Yes, I really like "Battle Creek," the terrific CBS show that debuts Sunday (March 1). Here's the story I sent to papers:
By Mike Hughes
On a network that's
been overrun with cops and crooks, can “Battle Creek” stand out?
Probably. The show
has a comfy time slot – 10 p.m. Sundays, starting this weekend –
and a big build-up. It also has key differences, starting with its
Other cop shows have
focused on big cities; by comparison, Battle Creek, Mich., is a town
of 52,000. “If anything, it's higher stakes,” said
producer-writer David Shore. “Everything is a lot more personal.”
But not typical.
“Some of the crimes you see are ones you wouldn't see on any other
show,” said Josh Duhamel, who stars with Dean Winters.
The second episode,
for instance, is entitled “Syruptitious”; it's about a
maple-syrup ring. The sixth, “Cereal Killers,” starts at the
city's annual “world's longest breakfast table” celebration.
There's droll humor
here, in a variation on the standard buddy-cop show shows. “They're
not buddies – to say the least,” Shore said. They are:
-- Russ, a police
detective, rumpled and skeptical, using faulty equipment and good
instincts. He's played by Winters, who's used to being banged around
as Mayhem in insurance commercials.
-- Milt, a newly
arrived FBI man, blessed with perfection in looks and in technical
back-up. He's played by Duhamel, who fits neatly. “Josh is a pretty
man,” Shore said.
They were envisioned
12 years ago by writer Vince Gilligan. “I was thinking about the
time-honored trope of putting opposites together,” he said.
The Battle Creek

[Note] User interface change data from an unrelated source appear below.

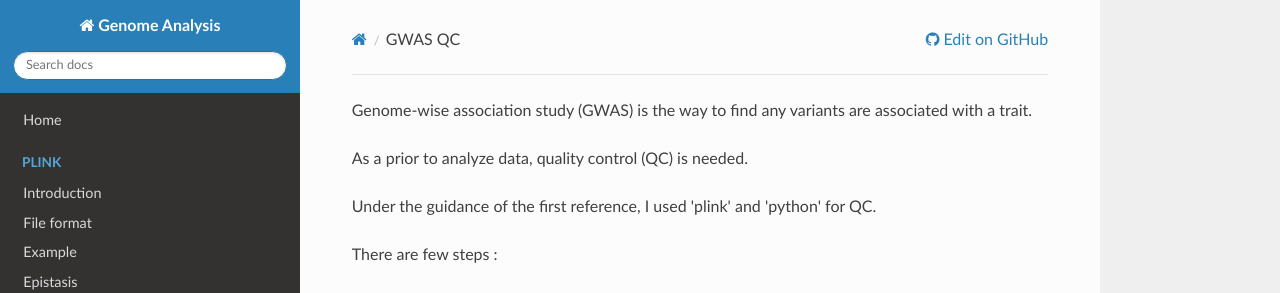
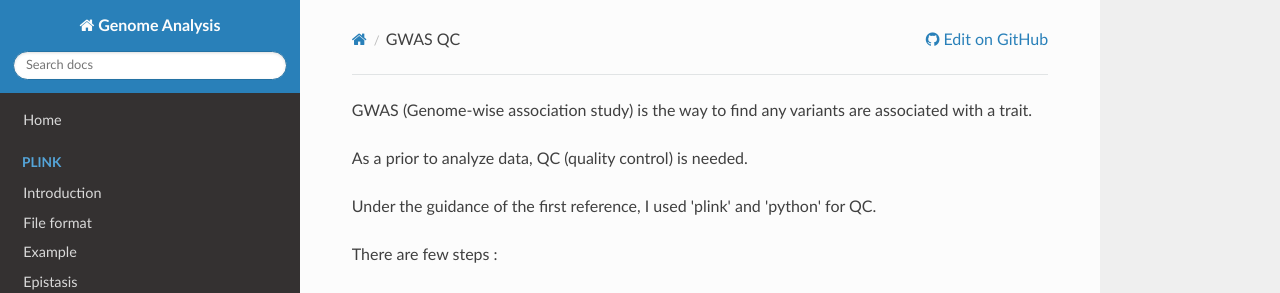
Before and after one commit to WonyoungCho/plink, an MkDocs documentation site: the page built from docs/GWAS.md, in a window 1280 px wide and 900 px high. Shown: the top 293 px of the window. Built offline with MkDocs 1.6.1, drawn with Linux system fonts in a browser that asks for light colours; nearby versions of some CDN libraries; old or Windows-style settings are respelled for this version of MkDocs.

Commit message:
Update GWAS.md

```diff
--- a/docs/GWAS.md
+++ b/docs/GWAS.md
@@ -1,6 +1,6 @@
-Genome-wise association study (GWAS) is the way to find any variants are associated with a trait.
+GWAS (Genome-wise association study) is the way to find any variants are associated with a trait.
 
-As a prior to analyze data, quality control (QC) is needed.
+As a prior to analyze data, QC (quality control) is needed.
 
 Under the guidance of the first reference, I used 'plink' and 'python' for QC.
 
```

setting was sort of arbitrary, he granted. “I was fascinated by
the name, because it's got the words 'battle' in it,” he said. “And
yet they make cereal there.”

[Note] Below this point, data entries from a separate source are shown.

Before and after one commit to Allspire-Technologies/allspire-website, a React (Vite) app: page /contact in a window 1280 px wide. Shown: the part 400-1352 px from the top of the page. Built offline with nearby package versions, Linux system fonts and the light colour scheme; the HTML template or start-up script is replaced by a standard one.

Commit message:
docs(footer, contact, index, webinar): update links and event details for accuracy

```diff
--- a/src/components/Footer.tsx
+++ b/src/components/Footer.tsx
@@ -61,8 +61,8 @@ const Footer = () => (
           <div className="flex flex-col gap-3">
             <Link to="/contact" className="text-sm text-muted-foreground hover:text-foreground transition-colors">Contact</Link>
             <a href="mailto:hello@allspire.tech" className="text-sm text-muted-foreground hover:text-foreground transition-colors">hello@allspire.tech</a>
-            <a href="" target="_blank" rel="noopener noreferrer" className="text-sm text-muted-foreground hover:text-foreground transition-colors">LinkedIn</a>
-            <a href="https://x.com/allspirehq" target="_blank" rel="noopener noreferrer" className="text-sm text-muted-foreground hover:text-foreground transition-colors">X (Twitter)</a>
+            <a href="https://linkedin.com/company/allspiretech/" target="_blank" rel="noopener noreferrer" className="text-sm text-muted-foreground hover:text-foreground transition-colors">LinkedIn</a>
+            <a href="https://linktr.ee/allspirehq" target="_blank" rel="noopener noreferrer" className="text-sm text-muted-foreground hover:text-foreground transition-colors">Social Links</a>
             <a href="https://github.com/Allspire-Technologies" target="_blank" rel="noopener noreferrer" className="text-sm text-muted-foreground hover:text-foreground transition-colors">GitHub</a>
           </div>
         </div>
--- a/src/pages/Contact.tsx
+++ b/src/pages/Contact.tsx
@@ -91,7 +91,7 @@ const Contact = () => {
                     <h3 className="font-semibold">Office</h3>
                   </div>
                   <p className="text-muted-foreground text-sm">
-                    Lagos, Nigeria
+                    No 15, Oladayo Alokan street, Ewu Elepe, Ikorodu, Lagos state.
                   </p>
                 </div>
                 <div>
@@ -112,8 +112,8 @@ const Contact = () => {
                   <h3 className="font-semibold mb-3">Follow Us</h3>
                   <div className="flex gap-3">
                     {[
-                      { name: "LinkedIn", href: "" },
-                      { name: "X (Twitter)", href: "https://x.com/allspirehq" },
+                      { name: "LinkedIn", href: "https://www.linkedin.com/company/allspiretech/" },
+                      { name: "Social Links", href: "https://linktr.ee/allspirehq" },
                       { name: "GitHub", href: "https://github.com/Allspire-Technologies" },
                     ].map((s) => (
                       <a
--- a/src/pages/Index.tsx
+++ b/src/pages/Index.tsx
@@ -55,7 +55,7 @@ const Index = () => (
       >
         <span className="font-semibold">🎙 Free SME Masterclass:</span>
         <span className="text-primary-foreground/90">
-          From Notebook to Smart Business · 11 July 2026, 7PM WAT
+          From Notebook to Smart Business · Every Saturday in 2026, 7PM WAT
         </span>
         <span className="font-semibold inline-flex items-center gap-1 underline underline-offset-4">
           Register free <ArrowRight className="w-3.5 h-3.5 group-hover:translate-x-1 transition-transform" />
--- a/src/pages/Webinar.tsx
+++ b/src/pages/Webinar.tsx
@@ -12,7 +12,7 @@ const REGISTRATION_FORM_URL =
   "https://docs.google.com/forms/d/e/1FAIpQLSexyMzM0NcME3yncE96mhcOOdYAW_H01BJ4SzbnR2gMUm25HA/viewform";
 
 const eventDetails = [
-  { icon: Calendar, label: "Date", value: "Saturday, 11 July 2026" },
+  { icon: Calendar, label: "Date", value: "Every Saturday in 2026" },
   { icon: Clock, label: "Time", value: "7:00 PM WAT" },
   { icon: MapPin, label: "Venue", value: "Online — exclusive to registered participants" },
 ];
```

“battle” it was named for was minor – four people involved, one
wounded – but Battle Creek has bigger claims to fame. It had the

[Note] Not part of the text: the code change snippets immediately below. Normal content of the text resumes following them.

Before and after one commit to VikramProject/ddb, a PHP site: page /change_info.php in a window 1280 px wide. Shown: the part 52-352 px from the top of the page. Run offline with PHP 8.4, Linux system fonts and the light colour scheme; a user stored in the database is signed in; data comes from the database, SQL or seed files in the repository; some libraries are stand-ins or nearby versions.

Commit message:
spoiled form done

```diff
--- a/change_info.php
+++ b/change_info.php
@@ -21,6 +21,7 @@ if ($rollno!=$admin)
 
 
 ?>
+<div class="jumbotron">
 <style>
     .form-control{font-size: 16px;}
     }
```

first headquarters of the Seventh Day Adventists. It was where corn
flakes were created, spawning the Kellogg and Post giants. It was key
to the Underground Railroad; Sojourner Truth spent her final 16 years
in Battle Creek, which has a giant statue to her.
Some of that was
discovered gradually by Shore (“House”) who is in charge, now
that Gilligan (“Breaking Bad”) is busy with “Better Call Saul.”
The “Battle Creek” show is filmed in California, but Shore and
some of the actors took field trips to the town they were portraying.
Kal Penn, whose
parents emigrated from India, was “surprised by how diverse it is.”
Duhamel, who grew up in a similar-sized town (Minot, N.D.) was
surprised to find a unit for gang-related crimes.
Both talked about
the overall charm. “It's really beautiful, especially in the
downtown,” Duhamel said.
Shore (who grew up
in London, Ontario) agreed. “I've always loved middle-Americans,”
he said. “They've had hard times, but they remain optimistic, they
Duhamel, as Milt,
seems to fit that mood; Winters, as Russ, provides counterpoint.
Duhamel calls Winters “a New York City kid who has an edge. He grew
up completely different than me.”
Now they play cops,
with Penn (“House”) and others, including Janet McTeer as the
police commander. “The main reason I'm doing the job, obviously, is
that these guys had all been cast and they said, 'We have to have
someone who's as tall as us,'” McTeer joked.
She's 6-foot-1 and
regal, a British star with two Oscar nominations. Winters is 6-1 1/2;
Duhamel is 6-3 1/2 and married to rock star Fergie. They're big
people, in a fictional version of little Battle Creek.
-- “Battle Creek,”
10 p.m. Sundays, CBS, starting March 1